## [ASSIGNMENT]
Print the whole listing again, exactly as it stands.

## [DATASET RECORDS]

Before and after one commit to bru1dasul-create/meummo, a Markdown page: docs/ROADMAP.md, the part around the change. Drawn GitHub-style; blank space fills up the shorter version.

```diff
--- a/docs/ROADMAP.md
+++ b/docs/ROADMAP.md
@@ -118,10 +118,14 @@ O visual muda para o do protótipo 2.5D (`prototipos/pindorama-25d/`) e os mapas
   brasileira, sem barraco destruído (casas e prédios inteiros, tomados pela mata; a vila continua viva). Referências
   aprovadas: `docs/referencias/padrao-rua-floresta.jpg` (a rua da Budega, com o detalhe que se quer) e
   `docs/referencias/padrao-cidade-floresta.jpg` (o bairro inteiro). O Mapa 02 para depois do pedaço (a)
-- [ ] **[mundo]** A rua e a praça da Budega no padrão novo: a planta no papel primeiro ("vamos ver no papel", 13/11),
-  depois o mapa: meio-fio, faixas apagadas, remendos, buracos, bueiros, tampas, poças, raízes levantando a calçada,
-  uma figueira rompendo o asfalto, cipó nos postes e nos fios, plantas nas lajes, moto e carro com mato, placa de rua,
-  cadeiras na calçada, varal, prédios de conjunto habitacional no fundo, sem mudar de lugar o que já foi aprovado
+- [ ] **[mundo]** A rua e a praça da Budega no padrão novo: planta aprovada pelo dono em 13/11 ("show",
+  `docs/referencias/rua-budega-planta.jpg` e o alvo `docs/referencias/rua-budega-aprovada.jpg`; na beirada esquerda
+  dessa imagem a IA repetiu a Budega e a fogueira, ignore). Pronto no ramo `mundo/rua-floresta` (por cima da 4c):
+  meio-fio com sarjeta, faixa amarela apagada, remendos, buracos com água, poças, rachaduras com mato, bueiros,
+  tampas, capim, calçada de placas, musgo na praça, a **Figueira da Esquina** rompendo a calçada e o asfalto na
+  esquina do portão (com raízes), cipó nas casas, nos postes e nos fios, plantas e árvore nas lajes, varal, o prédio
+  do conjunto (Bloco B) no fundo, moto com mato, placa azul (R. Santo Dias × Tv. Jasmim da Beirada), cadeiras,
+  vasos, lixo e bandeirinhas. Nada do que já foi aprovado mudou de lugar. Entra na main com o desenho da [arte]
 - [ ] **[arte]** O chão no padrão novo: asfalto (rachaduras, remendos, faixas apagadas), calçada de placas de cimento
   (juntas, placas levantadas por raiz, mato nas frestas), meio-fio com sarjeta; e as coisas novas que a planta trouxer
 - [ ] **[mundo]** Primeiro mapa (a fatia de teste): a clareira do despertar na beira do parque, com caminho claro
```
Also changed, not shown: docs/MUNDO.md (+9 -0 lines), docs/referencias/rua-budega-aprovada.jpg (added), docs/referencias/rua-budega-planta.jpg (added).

## [EXERCISE RESULT]
Before and after one commit to bru1dasul-create/meummo, a Markdown page: docs/ROADMAP.md, the part around the change. Drawn GitHub-style; blank space fills up the shorter version.

```diff
--- a/docs/ROADMAP.md
+++ b/docs/ROADMAP.md
@@ -118,10 +118,14 @@ O visual muda para o do protótipo 2.5D (`prototipos/pindorama-25d/`) e os mapas
   brasileira, sem barraco destruído (casas e prédios inteiros, tomados pela mata; a vila continua viva). Referências
   aprovadas: `docs/referencias/padrao-rua-floresta.jpg` (a rua da Budega, com o detalhe que se quer) e
   `docs/referencias/padrao-cidade-floresta.jpg` (o bairro inteiro). O Mapa 02 para depois do pedaço (a)
-- [ ] **[mundo]** A rua e a praça da Budega no padrão novo: a planta no papel primeiro ("vamos ver no papel", 13/11),
-  depois o mapa: meio-fio, faixas apagadas, remendos, buracos, bueiros, tampas, poças, raízes levantando a calçada,
-  uma figueira rompendo o asfalto, cipó nos postes e nos fios, plantas nas lajes, moto e carro com mato, placa de rua,
-  cadeiras na calçada, varal, prédios de conjunto habitacional no fundo, sem mudar de lugar o que já foi aprovado
+- [ ] **[mundo]** A rua e a praça da Budega no padrão novo: planta aprovada pelo dono em 13/11 ("show",
+  `docs/referencias/rua-budega-planta.jpg` e o alvo `docs/referencias/rua-budega-aprovada.jpg`; na beirada esquerda
+  dessa imagem a IA repetiu a Budega e a fogueira, ignore). Pronto no ramo `mundo/rua-floresta` (por cima da 4c):
+  meio-fio com sarjeta, faixa amarela apagada, remendos, buracos com água, poças, rachaduras com mato, bueiros,
+  tampas, capim, calçada de placas, musgo na praça, a **Figueira da Esquina** rompendo a calçada e o asfalto na
+  esquina do portão (com raízes), cipó nas casas, nos postes e nos fios, plantas e árvore nas lajes, varal, o prédio
+  do conjunto (Bloco B) no fundo, moto com mato, placa azul (R. Santo Dias × Tv. Jasmim da Beirada), cadeiras,
+  vasos, lixo e bandeirinhas. Nada do que já foi aprovado mudou de lugar. Entra na main com o desenho da [arte]
 - [ ] **[arte]** O chão no padrão novo: asfalto (rachaduras, remendos, faixas apagadas), calçada de placas de cimento
   (juntas, placas levantadas por raiz, mato nas frestas), meio-fio com sarjeta; e as coisas novas que a planta trouxer
 - [ ] **[mundo]** Primeiro mapa (a fatia de teste): a clareira do despertar na beira do parque, com caminho claro
```
Also changed, not shown: docs/MUNDO.md (+9 -0 lines), docs/referencias/rua-budega-aprovada.jpg (added), docs/referencias/rua-budega-planta.jpg (added).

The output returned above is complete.